Ivey was born in Atlanta, Georgia, the daughter of Mary
Nell Ivey Santacroce, a teacher, speech therapist and actress who appeared
in productions of Driving Miss Daisy and taught at Georgia State University,
and Hugh Daugherty Ivey, a physicist and professor who taught at Georgia
Tech and later worked at the Atomic Energy Commission. Her parents later
divorced. She has a younger brother, John, and a half-brother, Eric Santacroce,
from her mother's re-marriage to Dante Santacroce. Ivey has described her
Unitarian upbringing as "very liberal."
She received her undergraduate degree at Rollins College in Winter Park,
Florida, and then received a Fulbright grant to study drama at the London
Academy of Music and Dramatic Art. She was a member of the Phi Mu sorority
at Rollins College. She received an Honorary Doctorate (Humane Letters)
from Rollins College in February 2008.
Ivey appeared in numerous American and Canadian stage productions before
making New York City her home in the late 1970s. She made her Broadway
debut playing two small roles in a 1981 production of Macbeth; the following
year she was cast in a major supporting role in a revival of Noel Coward's
Present Laughter, for which she received the Clarence Derwent Award as
Outstanding Featured Actress in a Play. She was nominated for two Tony
Awards in the same season (1984) - as Best Featured Actress in a Musical
for Stephen Sondheim's Sunday in
the Park with George and Best Featured
Actress in a Play for a revival of George Bernard Shaw's Heartbreak
House - a feat repeated by only two other actresses, Amanda Plummer and Kate
Burton.

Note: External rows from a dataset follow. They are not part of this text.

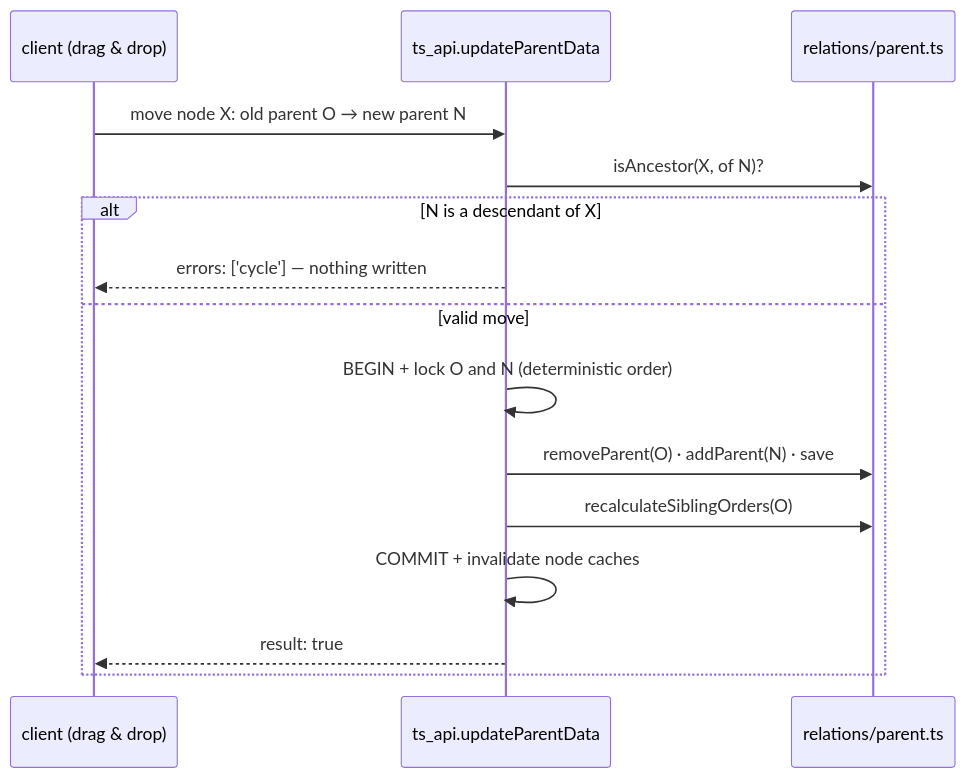
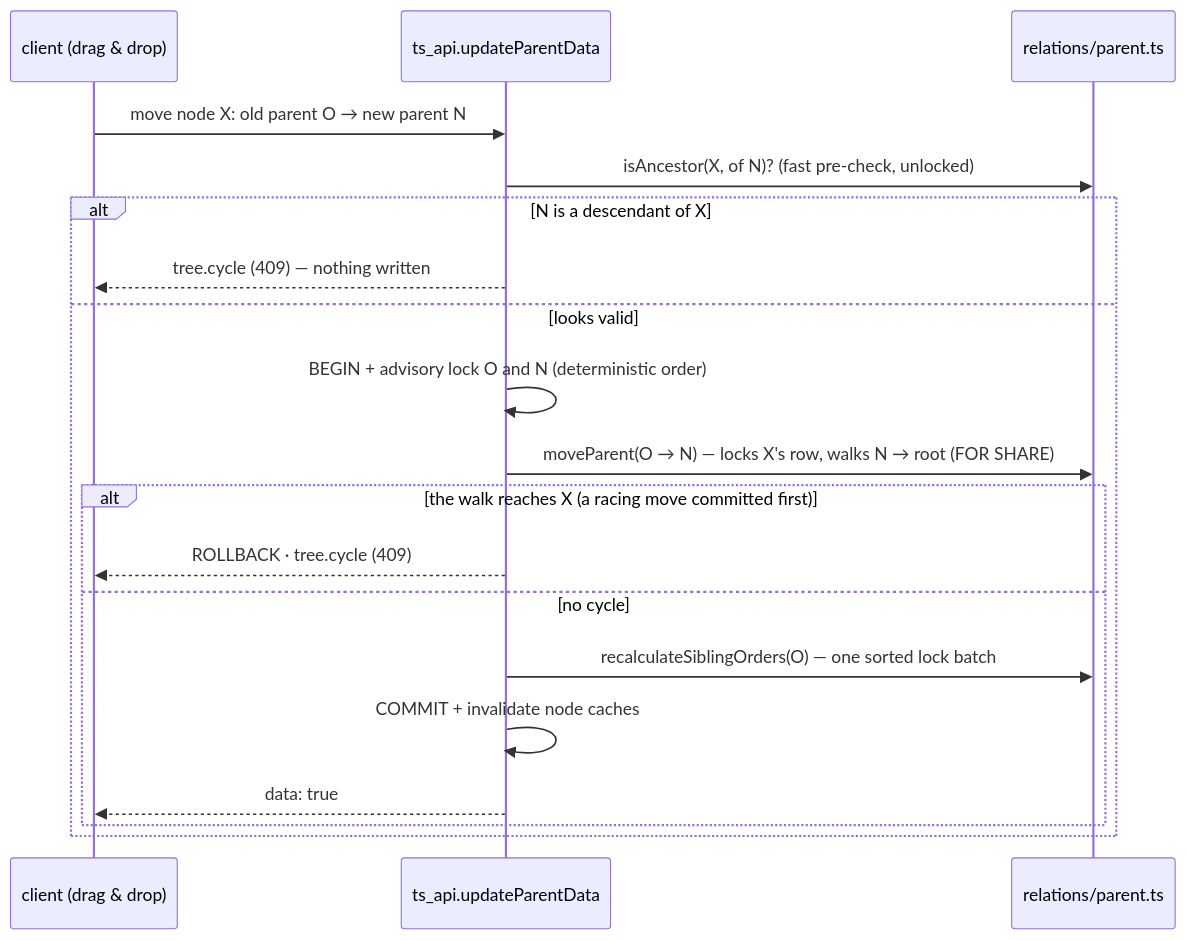
Before and after one commit to renderpci/dedalo: the second of 2 diagrams in docs/core/thesaurus/index.md, drawn with Mermaid. The commit also changed other lines of this file and 39 other files, not shown here.

````diff
--- a/docs/core/thesaurus/index.md
+++ b/docs/core/thesaurus/index.md
@@ -207,17 +274,21 @@
 ```mermaid
 sequenceDiagram
     participant C as client (drag & drop)
     participant A as ts_api.updateParentData
     participant P as relations/parent.ts
     C->>A: move node X: old parent O → new parent N
-    A->>P: isAncestor(X, of N)?
+    A->>P: isAncestor(X, of N)? (fast pre-check, unlocked)
     alt N is a descendant of X
-        A-->>C: errors: ['cycle'] — nothing written
-    else valid move
-        A->>A: BEGIN + lock O and N (deterministic order)
-        A->>P: removeParent(O) · addParent(N) · save
-        A->>P: recalculateSiblingOrders(O)
-        A->>A: COMMIT + invalidate node caches
-        A-->>C: result: true
+        A-->>C: tree.cycle (409) — nothing written
+    else looks valid
+        A->>A: BEGIN + advisory lock O and N (deterministic order)
+        A->>P: moveParent(O → N) — locks X's row, walks N → root (FOR SHARE)
+        alt the walk reaches X (a racing move committed first)
+            A-->>C: ROLLBACK · tree.cycle (409)
+        else no cycle
+            A->>P: recalculateSiblingOrders(O) — one sorted lock batch
+            A->>A: COMMIT + invalidate node caches
+            A-->>C: data: true
+        end
     end
 ```
````
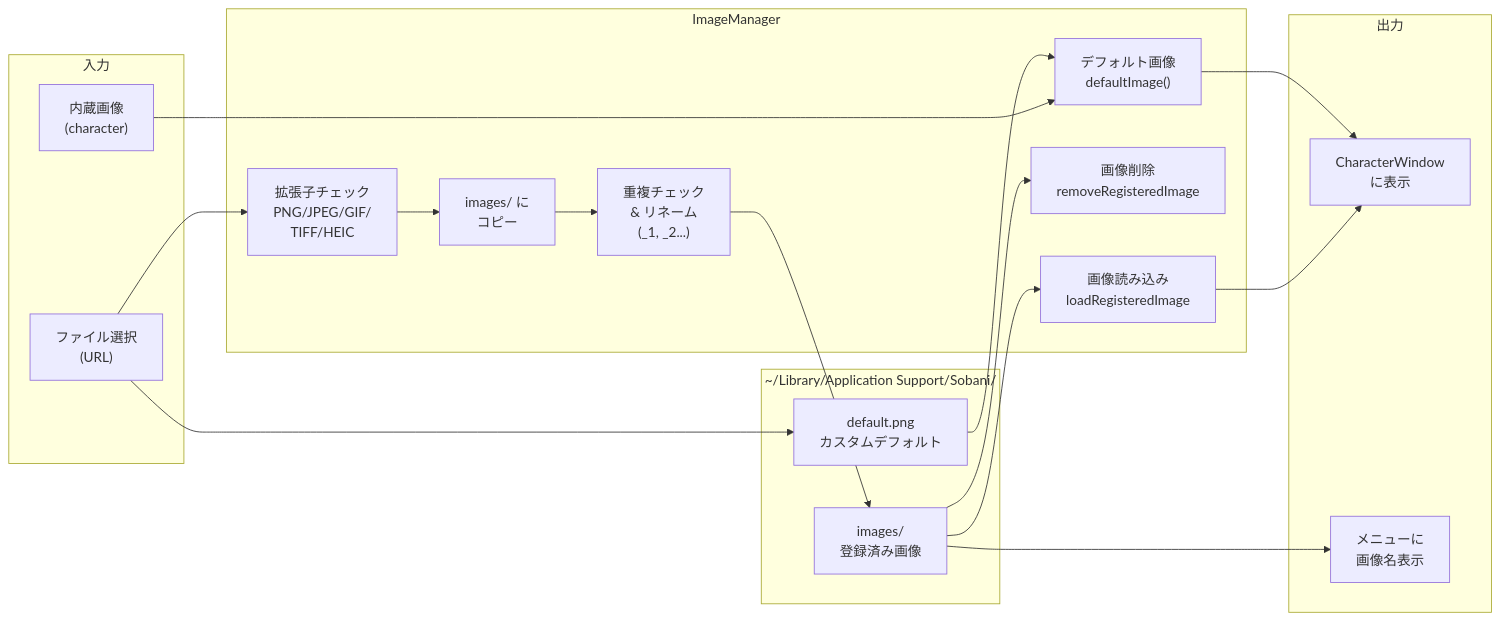
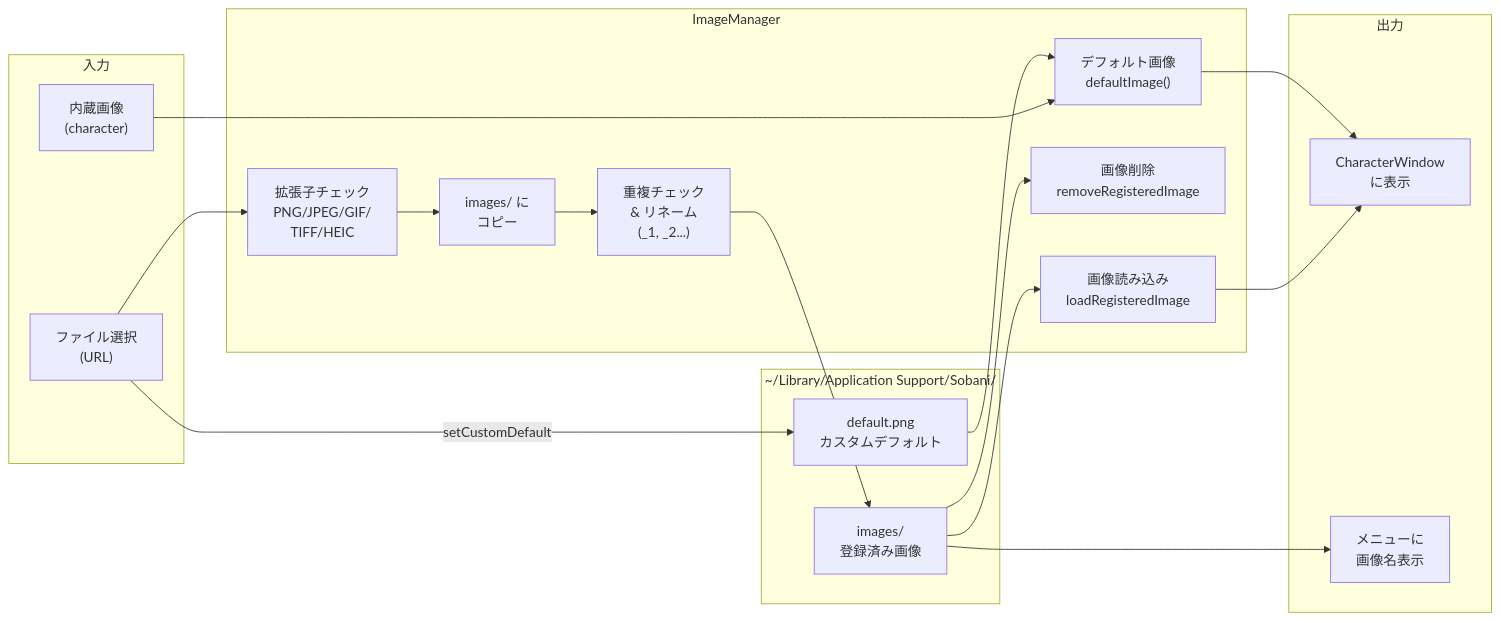
One commit to shiroemons/sobani changed the second of 2 diagrams in docs/guide/data-flow.md. Above: the diagram before and after it, drawn with Mermaid. The commit also changed other lines of this file and 3 other files, not shown here.

````diff
--- a/docs/guide/data-flow.md
+++ b/docs/guide/data-flow.md
@@ -98,34 +103,34 @@
 ```mermaid
 flowchart LR
     subgraph 入力
         URL["ファイル選択\n(URL)"]
         BI["内蔵画像\n(character)"]
     end
 
     subgraph ImageManager
         EC["拡張子チェック\nPNG/JPEG/GIF/\nTIFF/HEIC"]
         CP["images/ に\nコピー"]
         RN["重複チェック\n& リネーム\n(_1, _2...)"]
         LD["画像読み込み\nloadRegisteredImage"]
         DEL["画像削除\nremoveRegisteredImage"]
         DF["デフォルト画像\ndefaultImage()"]
     end
 
     subgraph 保存先["~/Library/Application Support/Sobani/"]
         IMG["images/\n登録済み画像"]
         DFLT["default.png\nカスタムデフォルト"]
     end
 
     subgraph 出力
         WIN["CharacterWindow\nに表示"]
         MENU["メニューに\n画像名表示"]
     end
 
     URL --> EC --> CP --> RN --> IMG
     IMG --> LD --> WIN
     IMG --> MENU
     IMG --> DEL
     BI --> DF --> WIN
     DFLT --> DF
-    URL --> DFLT
+    URL -->|setCustomDefault| DFLT
 ```
````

Ivey's performances in Driving
Miss Daisy (in the title role) and
Quartermaine's Terms won her Obies, an annual award presented by the newspaper
The Village Voice for off-Broadway productions.
Ivey's first major screen appearance was in Steven Spielberg's adaptation
of Alice Walker's The
Color Purple in 1985. Her many film credits include
Scoundrels, Sabrina, Postcards
from the Edge, The
Adventures of Huck Finn, The
Scarlet Letter, Home
Alone 2: Lost in New York, Sleepless
in Seattle, Two
Rush Hour 3, and Legally
Blonde 2: Red, White & Blonde.
Most recently, she has been seen in the Academy Award nominated
film The Help.
In 1978, Ivey
made her television debut in the daytime soap opera Search for Tomorrow.
Her television credits include the 1982 miniseries Little Gloria... Happy
at Last, and guest appearances on Homicide:
Life on the Street, Law & Order,
Oz, The Practice, Sex
and the City, and Monk.
She has also guest starred as the tyrannical President of the Condo board,
Ms Langer, in the Three Days of the Condo episode of Frasier and
had a recurring part on the hit HBO drama Boardwalk
Ivey was recently seen onstage in New York in the Broadway production
of The Importance of Being Earnest starring Brian Bedford as Lady Bracknell. back